Culturespill » Depeche Mode

Here We Go Again: Meet Another Great Band from Brooklyn

30th April


If you wondered why Pitchfork’s Ryan Schreiber moved to Brooklyn last year–because, you know, all of us wait with bated breath to learn about the Exalted Imam of indie-rock’s next move–a band called “Elika” is one good reason why. Brooklyn’s ongoing underground rock renaissance, responsible for such wicked miracles as TV on the Radio and The Honorary Title, continues to deliver some of the greatest music you’ve never heard. For Elika, that anonymity ends with the release of their lush and ambient debut, Trying Got Us Nowhere (yeah, join the club, dude.)

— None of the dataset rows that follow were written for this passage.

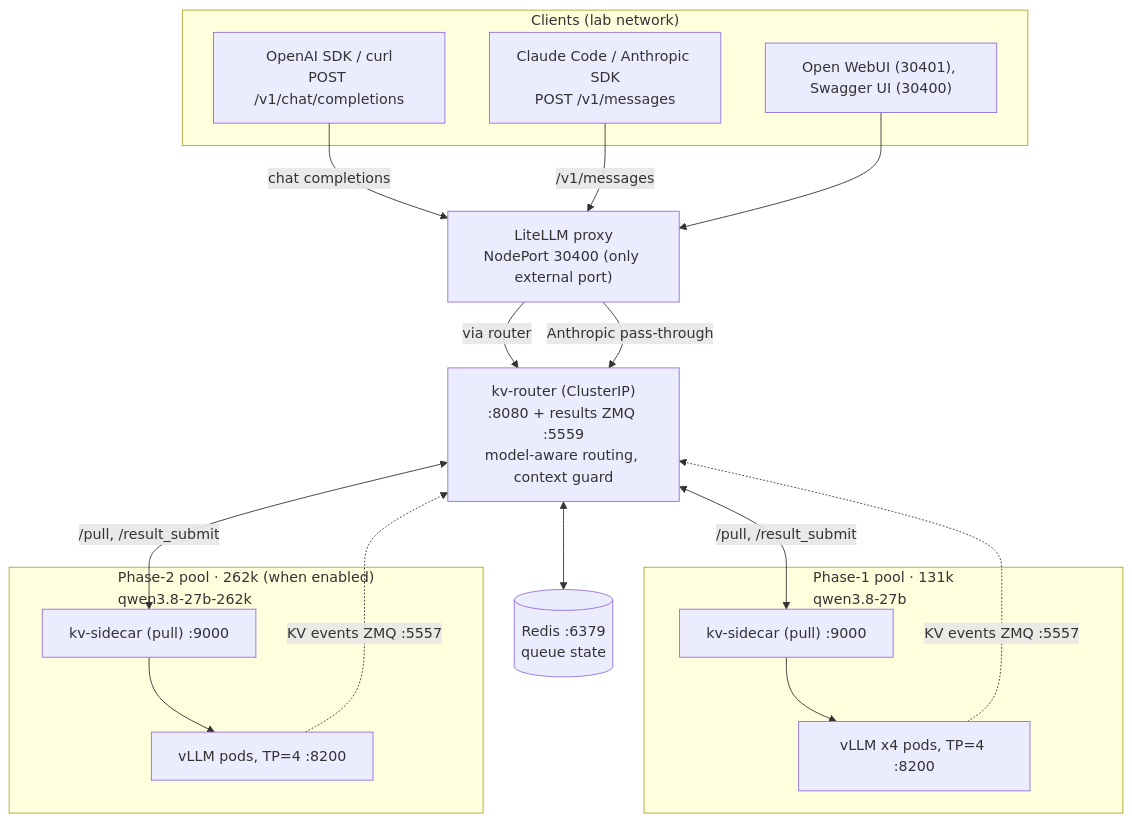
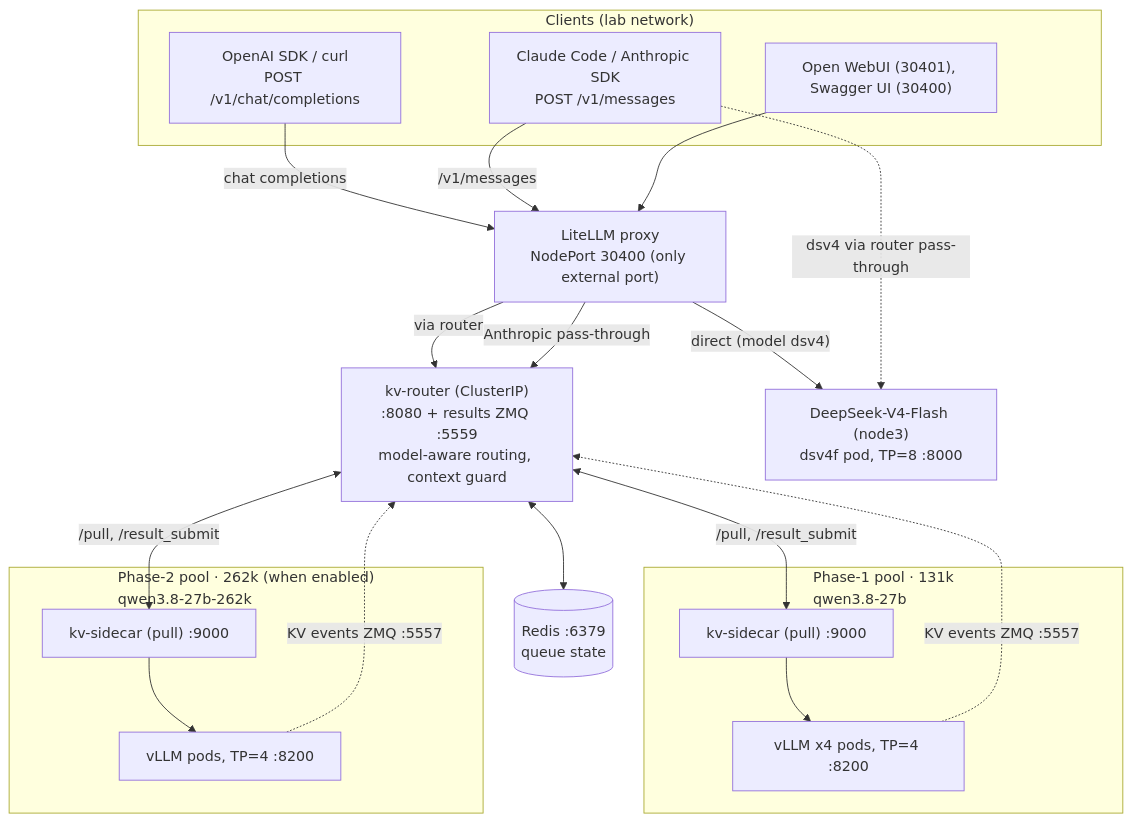
One commit to clyde-org/sir-llm-platform changed the diagram in README.md. Above: the diagram before and after it, drawn with Mermaid. The commit also changed other lines of this file and 15 other files, not shown here.

First line of the commit message:
deepseek-v4-flash: serve dsv4 (W8A8-MTP) on node3 + client quick-starts

````diff
--- a/README.md
+++ b/README.md
@@ -27,37 +35,41 @@
 ```mermaid
 flowchart TD
     subgraph CLIENTS["Clients (lab network)"]
         OA["OpenAI SDK / curl<br/>POST /v1/chat/completions"]
         AN["Claude Code / Anthropic SDK<br/>POST /v1/messages"]
         GUI["Open WebUI (30401), Swagger UI (30400)"]
     end
 
     LT["LiteLLM proxy<br/>NodePort 30400 (only external port)"]
 
     RT["kv-router (ClusterIP)<br/>:8080 + results ZMQ :5559<br/>model-aware routing, context guard"]
 
     R[("Redis :6379<br/>queue state")]
+
+    DSV4["DeepSeek-V4-Flash (node3)<br/>dsv4f pod, TP=8 :8000"]
 
     subgraph P1["Phase-1 pool · 131k<br/>qwen3.8-27b"]
         P1S["kv-sidecar (pull) :9000"]
         P1V["vLLM x4 pods, TP=4 :8200"]
         P1S --> P1V
     end
 
     subgraph P2["Phase-2 pool · 262k (when enabled)<br/>qwen3.8-27b-262k"]
         P2S["kv-sidecar (pull) :9000"]
         P2V["vLLM pods, TP=4 :8200"]
         P2S --> P2V
     end
 
     OA -->|"chat completions"| LT
     AN -->|"/v1/messages"| LT
     GUI --> LT
     LT -->|"via router"| RT
     LT -->|"Anthropic pass-through"| RT
+    LT -->|"direct (model dsv4)"| DSV4
+    AN -.->|"dsv4 via router pass-through"| DSV4
     RT <--> R
     RT <-->|"/pull, /result_submit"| P1S
     RT <-->|"/pull, /result_submit"| P2S
     P1V -.->|"KV events ZMQ :5557"| RT
     P2V -.->|"KV events ZMQ :5557"| RT
 ```
````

With a sound that Ulrich Schnauss describes as “an incredibly exciting, radical fusion of shoegaze and electronica,” the band covers enough musical terrain to map the globe, naming influences anywhere from Brian Wilson to Pat Benatar, Nico to Echo & The Bunnymen’s Ian McCulloch. We might add Depeche Mode, Kate Bush and Love and Rockets while we’re at it. The duo that comprises Elika–with Brian Wenckebach on guitar and programming and Evangelia Maravelias’s vocals silvered in the restrained radiance of the song–join forces to produce a kind of modernized Tears for Fears album that leans into the sounds of the past to envision their possible future. But they’ve sent Roland Orzabald a well-earned retirement check in the mail and replaced him with Eva’s hypnotically airy vocals, and they’re not looking back.

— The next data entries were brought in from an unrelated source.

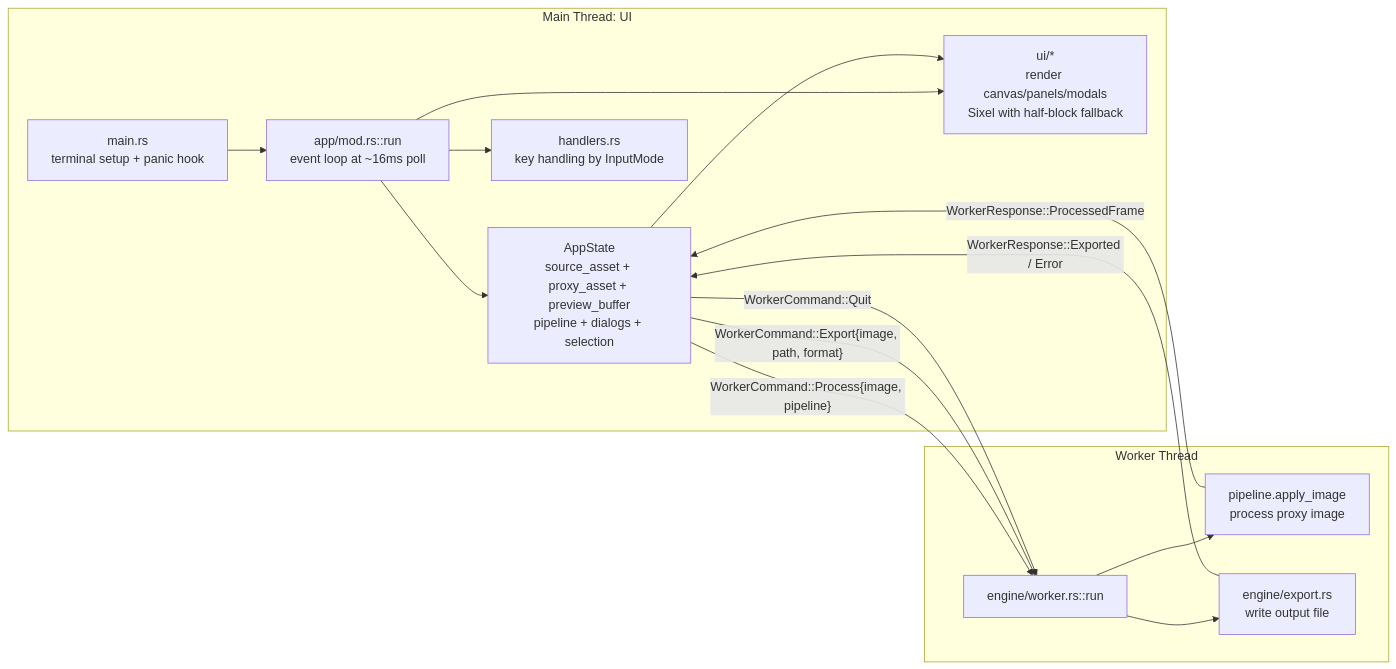
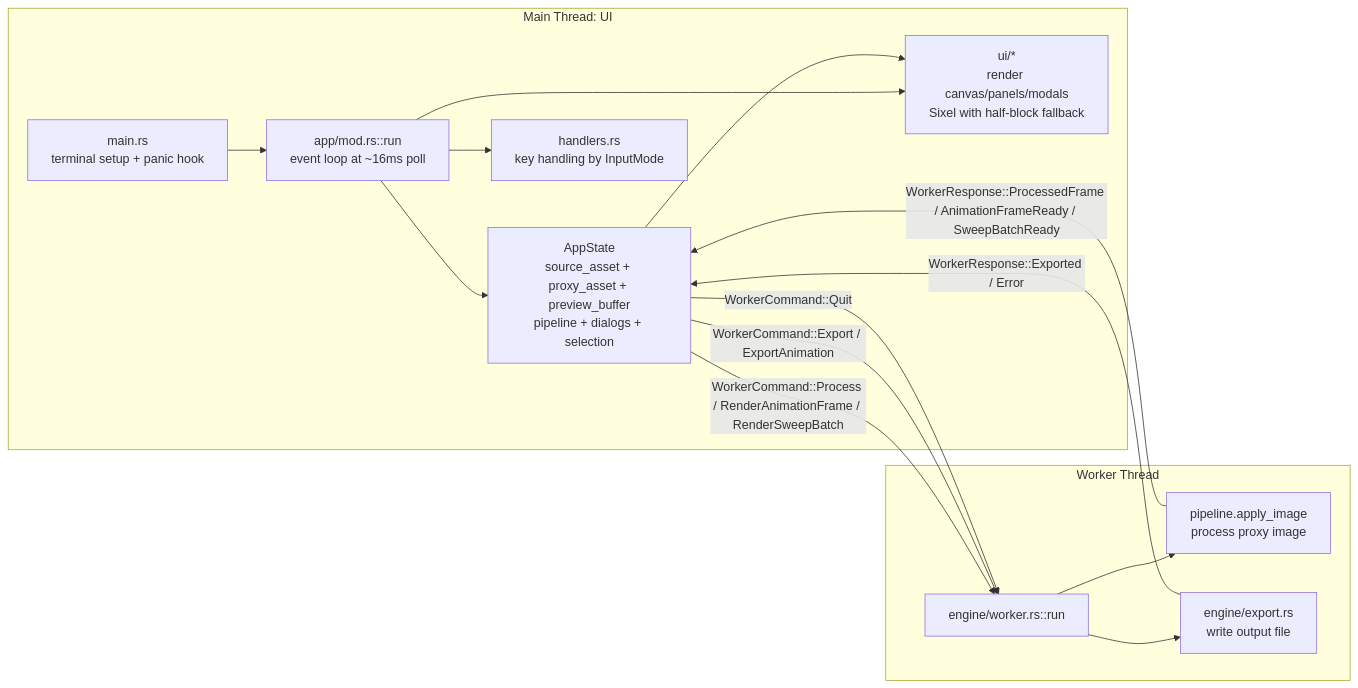
Before and after one commit to gioleppe/SpixelaTUIr: the diagram in README.md, drawn with Mermaid. The commit also changed other lines of this file and 2 other files, not shown here.

Commit message:
feat: update version to 0.2.0 and enhance README with animation features

````diff
--- a/README.md
+++ b/README.md
@@ -150,32 +150,32 @@
 ```mermaid
 flowchart LR
   subgraph UI[Main Thread: UI]
     A[main.rs\nterminal setup + panic hook]
     B[app/mod.rs::run\nevent loop at ~16ms poll]
     C[AppState\nsource_asset + proxy_asset + preview_buffer\npipeline + dialogs + selection]
     D[handlers.rs\nkey handling by InputMode]
     E[ui/*\nrender canvas/panels/modals\nSixel with half-block fallback]
   end
 
   subgraph W[Worker Thread]
     F[engine/worker.rs::run]
     G[pipeline.apply_image\nprocess proxy image]
     H[engine/export.rs\nwrite output file]
   end
 
   A --> B
   B --> C
   B --> D
   B --> E
 
-  C -- WorkerCommand::Process{image, pipeline} --> F
-  C -- WorkerCommand::Export{image, path, format} --> F
+  C -- WorkerCommand::Process / RenderAnimationFrame / RenderSweepBatch --> F
+  C -- WorkerCommand::Export / ExportAnimation --> F
   C -- WorkerCommand::Quit --> F
 
   F --> G
   F --> H
-  G -- WorkerResponse::ProcessedFrame --> C
+  G -- WorkerResponse::ProcessedFrame / AnimationFrameReady / SweepBatchReady --> C
   H -- WorkerResponse::Exported / Error --> C
 
   C --> E
 ```
````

This is no retro band; Elika’s vision is far more independent than derivative. And if the intentions behind a name like Fiercely Indie Records, Elika’s label, is that their brand of indie boasts big dripping wolf fangs and the claws of a cougar, they did well to prove the point by signing these two. While Benatar’s crystal wail does flourish somewhere in the distance of Eva’s vocal delivery, she tempers that gargantuan influence with a whispery restraint and grace that rivals Dolores O’Riordan. The ghost of Nico may haunt the aching and eerie “To the End,” but a lambent burst of synth and guitar ignite the song into something wholly Elika’s own. Brian Wenkebach, for his part, channels the atmospherics of guitar luminaries like Nick McCabe, Robert Quine or Paul Reynolds while leaving little doubt as to whose sound he serves–his.

Elika themselves describe their sound as “blissed-out ambience with head-nodding beats that range from Downtempo to Trance to IDM.” That’s about right, and it’s this bold union of influence and authenticity that promises to help Elika see the day when you don’t have to be from Brooklyn to know who they are. The peculiarly engaging power of their debut album, Trying Got Us Nowhere, guarantees that it won’t be long now.